## WHAT YOU SHOULD DO
What lines in the listing include "kamiimeteor"? Return a copy of each.

○ ○ ○ ○ ○ ○ ○

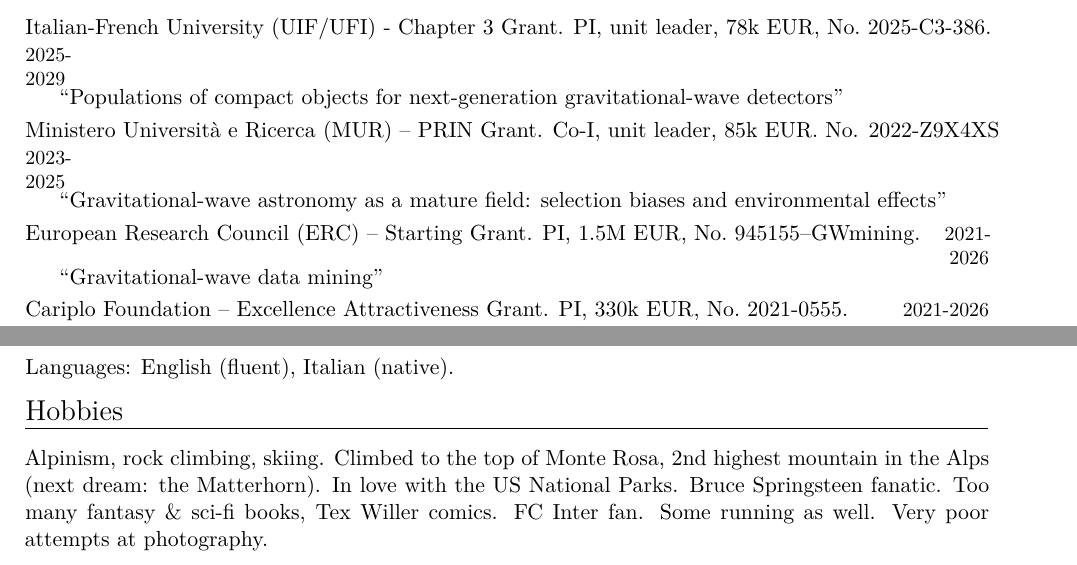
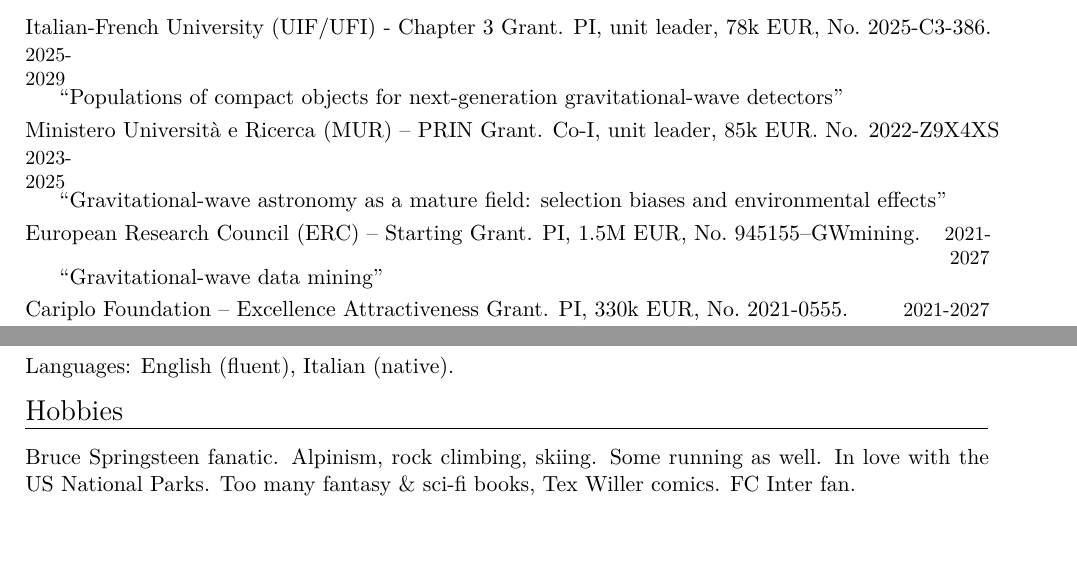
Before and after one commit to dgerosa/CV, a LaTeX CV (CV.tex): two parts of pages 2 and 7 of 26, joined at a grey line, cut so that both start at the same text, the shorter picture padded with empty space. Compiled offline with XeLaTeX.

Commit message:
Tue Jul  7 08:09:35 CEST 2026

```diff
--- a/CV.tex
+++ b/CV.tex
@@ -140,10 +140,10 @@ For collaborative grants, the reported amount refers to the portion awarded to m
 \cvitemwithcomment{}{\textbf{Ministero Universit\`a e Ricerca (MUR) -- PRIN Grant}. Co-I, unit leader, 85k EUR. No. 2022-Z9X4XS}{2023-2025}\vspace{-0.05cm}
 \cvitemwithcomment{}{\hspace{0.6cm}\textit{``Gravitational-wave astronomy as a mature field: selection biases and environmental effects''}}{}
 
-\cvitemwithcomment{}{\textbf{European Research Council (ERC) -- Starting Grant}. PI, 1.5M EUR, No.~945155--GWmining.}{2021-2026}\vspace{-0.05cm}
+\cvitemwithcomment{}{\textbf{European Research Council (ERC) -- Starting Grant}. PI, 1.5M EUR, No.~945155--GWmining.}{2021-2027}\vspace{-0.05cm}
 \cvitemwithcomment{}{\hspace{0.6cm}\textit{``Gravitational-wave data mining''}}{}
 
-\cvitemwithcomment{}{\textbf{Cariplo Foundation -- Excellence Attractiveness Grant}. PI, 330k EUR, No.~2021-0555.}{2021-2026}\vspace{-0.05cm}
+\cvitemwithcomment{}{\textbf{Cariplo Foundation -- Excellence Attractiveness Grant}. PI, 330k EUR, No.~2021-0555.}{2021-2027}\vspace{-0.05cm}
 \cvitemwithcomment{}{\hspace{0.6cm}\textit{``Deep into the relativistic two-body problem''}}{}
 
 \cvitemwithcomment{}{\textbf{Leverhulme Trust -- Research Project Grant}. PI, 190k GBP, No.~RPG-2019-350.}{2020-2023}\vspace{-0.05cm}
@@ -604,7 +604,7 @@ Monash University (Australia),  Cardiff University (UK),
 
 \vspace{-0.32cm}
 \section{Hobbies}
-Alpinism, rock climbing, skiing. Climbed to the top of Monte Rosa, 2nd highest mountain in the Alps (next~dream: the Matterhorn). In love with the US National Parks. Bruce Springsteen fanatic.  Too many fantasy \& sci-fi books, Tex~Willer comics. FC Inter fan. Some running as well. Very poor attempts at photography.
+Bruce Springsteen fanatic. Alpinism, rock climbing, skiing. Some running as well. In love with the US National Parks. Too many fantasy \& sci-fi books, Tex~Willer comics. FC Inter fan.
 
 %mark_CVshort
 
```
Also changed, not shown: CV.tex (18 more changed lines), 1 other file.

○ ○ ○ ○ ○ ○ ○

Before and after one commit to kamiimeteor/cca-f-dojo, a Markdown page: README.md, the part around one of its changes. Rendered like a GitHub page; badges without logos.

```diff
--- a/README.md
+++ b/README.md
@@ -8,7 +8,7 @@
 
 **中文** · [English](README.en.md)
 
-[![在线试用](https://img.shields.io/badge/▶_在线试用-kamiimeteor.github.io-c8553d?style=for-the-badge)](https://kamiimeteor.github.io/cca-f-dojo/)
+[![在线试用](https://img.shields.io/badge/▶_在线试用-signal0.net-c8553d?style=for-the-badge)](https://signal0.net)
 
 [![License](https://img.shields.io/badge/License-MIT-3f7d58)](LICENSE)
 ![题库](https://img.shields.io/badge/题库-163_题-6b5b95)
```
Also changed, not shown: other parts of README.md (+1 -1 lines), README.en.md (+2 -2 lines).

○ ○ ○ ○ ○ ○ ○

## ANSWER SECTION
Before and after one commit to kamiimeteor/cca-f-dojo, a Markdown page: README.md, the part around one of its changes. Rendered like a GitHub page; badges without logos.
-[![在线试用](https://img.shields.io/badge/▶_在线试用-kamiimeteor.github.io-c8553d?style=for-the-badge)](https://kamiimeteor.github.io/cca-f-dojo/)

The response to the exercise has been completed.